I have never learned how to prove things, so I don't know how or when a proof is finished. If you prove this, it may help me understand a bit how things are done:

The vector $e$ is an eigenvector of each of the $n\times n$ matrices $A$ and $B$, with the corresponding eigenvalues $\lambda$ and $\mu$, respectively. Prove that $e$ is an eigenvector of the matrix $AB$ with the eigenvalue $\lambda\mu$.

What you know is $Ae=\lambda e$ and $Be=\mu e$. This is what your are allowed to use.
Can you compute $ABe$ now just using the above?
• Is it: $ABe = (A(Be) = A(µe) = (Ae)µ = µλe$ ? – George May 28 '14 at 11:36
• Yes, this is right. Does this prove that $e$ is an eigenvector of $AB$? – daw May 28 '14 at 11:39

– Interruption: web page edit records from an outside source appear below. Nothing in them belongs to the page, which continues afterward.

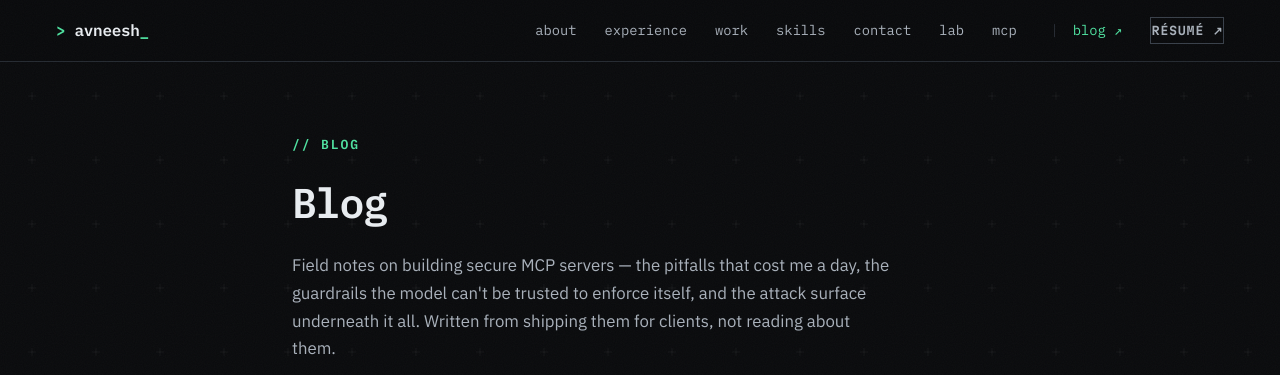
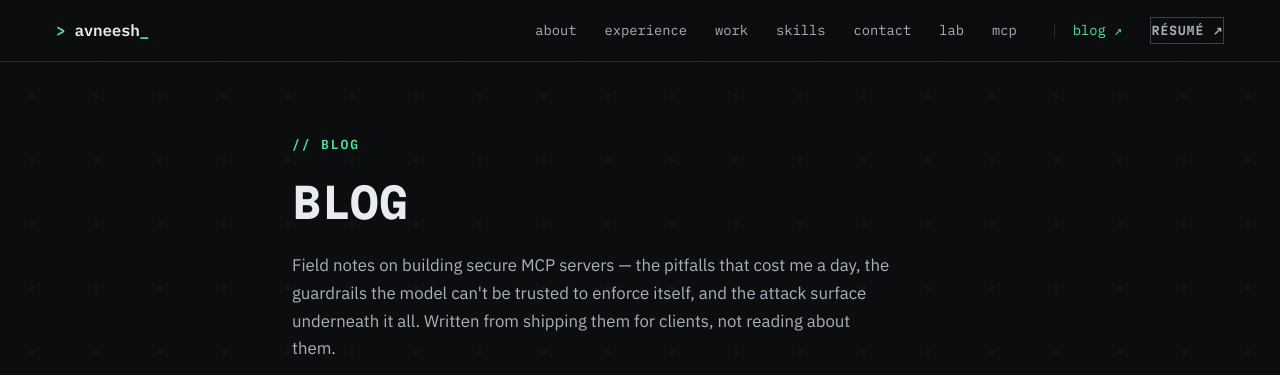
Before and after one commit to agileAlligator/Portfolio-Page, a Jekyll site: the page built from blog.html, in a window 1280 px wide. Shown: the top 375 px of the page. Built offline with Jekyll 4.4.1, drawn with Linux system fonts in a browser that asks for light colours.

Commit message:
Redesign: blog titles to display voice + seinfeld <main> landmark
- blog index title → Martian uppercase; post titles → Martian
  sentence-case (readable for long headlines).
- seinfeld: wrap the content in <main> (clears landmark-one-main +
  region); keeps its own Seinfeld red/black identity — that's the joke.

Verified: seinfeld axe-clean, blog clean (its lone flag is a
test-render artifact — Liquid-stripped empty post-title links).

Co-Authored-By: Claude Opus 4.8 <noreply@anthropic.com>
Claude-Session: https://claude.ai/code/session_01BU5ByKS38spu23Av3PhyTm

```diff
--- a/assets/blog.css
+++ b/assets/blog.css
@@ -17,10 +17,11 @@
 	margin-bottom: 0.75rem;
 }
 .blog-title {
-	font-family: var(--mono);
-	font-weight: 600;
-	font-size: clamp(1.8rem, 5vw, 2.6rem);
-	letter-spacing: -0.03em;
+	font-family: var(--disp);
+	font-weight: 700;
+	font-size: clamp(1.8rem, 4.5vw, 2.6rem);
+	text-transform: uppercase;
+	letter-spacing: -0.005em;
 	margin-bottom: 1rem;
 }
 .blog-intro {
@@ -83,11 +84,11 @@
 .post-kicker a { font-family: var(--mono); font-size: 0.82rem; color: var(--acc); }
 .post-kicker a:hover { text-decoration: underline; }
 .post-title {
-	font-family: var(--mono);
+	font-family: var(--disp);
 	font-weight: 700;
-	font-size: clamp(1.7rem, 4.5vw, 2.5rem);
-	line-height: 1.15;
-	letter-spacing: -0.03em;
+	font-size: clamp(1.6rem, 4vw, 2.3rem);
+	line-height: 1.18;
+	letter-spacing: -0.01em;
 	margin-bottom: 0.9rem;
 }
 .post-subtitle {
--- a/seinfeld-rolodex.html
+++ b/seinfeld-rolodex.html
@@ -385,6 +385,7 @@
 </head>
 <body>
     <canvas id="rain" aria-hidden="true"></canvas>
+    <main>
     <div class="wordmark">
         <h1>Seinfeld</h1>
         <p>Excuse Rolodex</p>
@@ -422,6 +423,7 @@
     <p class="hint">
         <kbd>←</kbd> <kbd>→</kbd> switch days · <kbd>space</kbd> new excuse · <kbd>S</kbd> spin
     </p>
+    </main>
 
     <footer>
         a fan-made trifle, not affiliated with anybody · <a href="/">back to avneeshk.me</a>
```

• Yes because $ABe = µλe$. Thanks guys by the way, for helping me solve. – George May 28 '14 at 11:43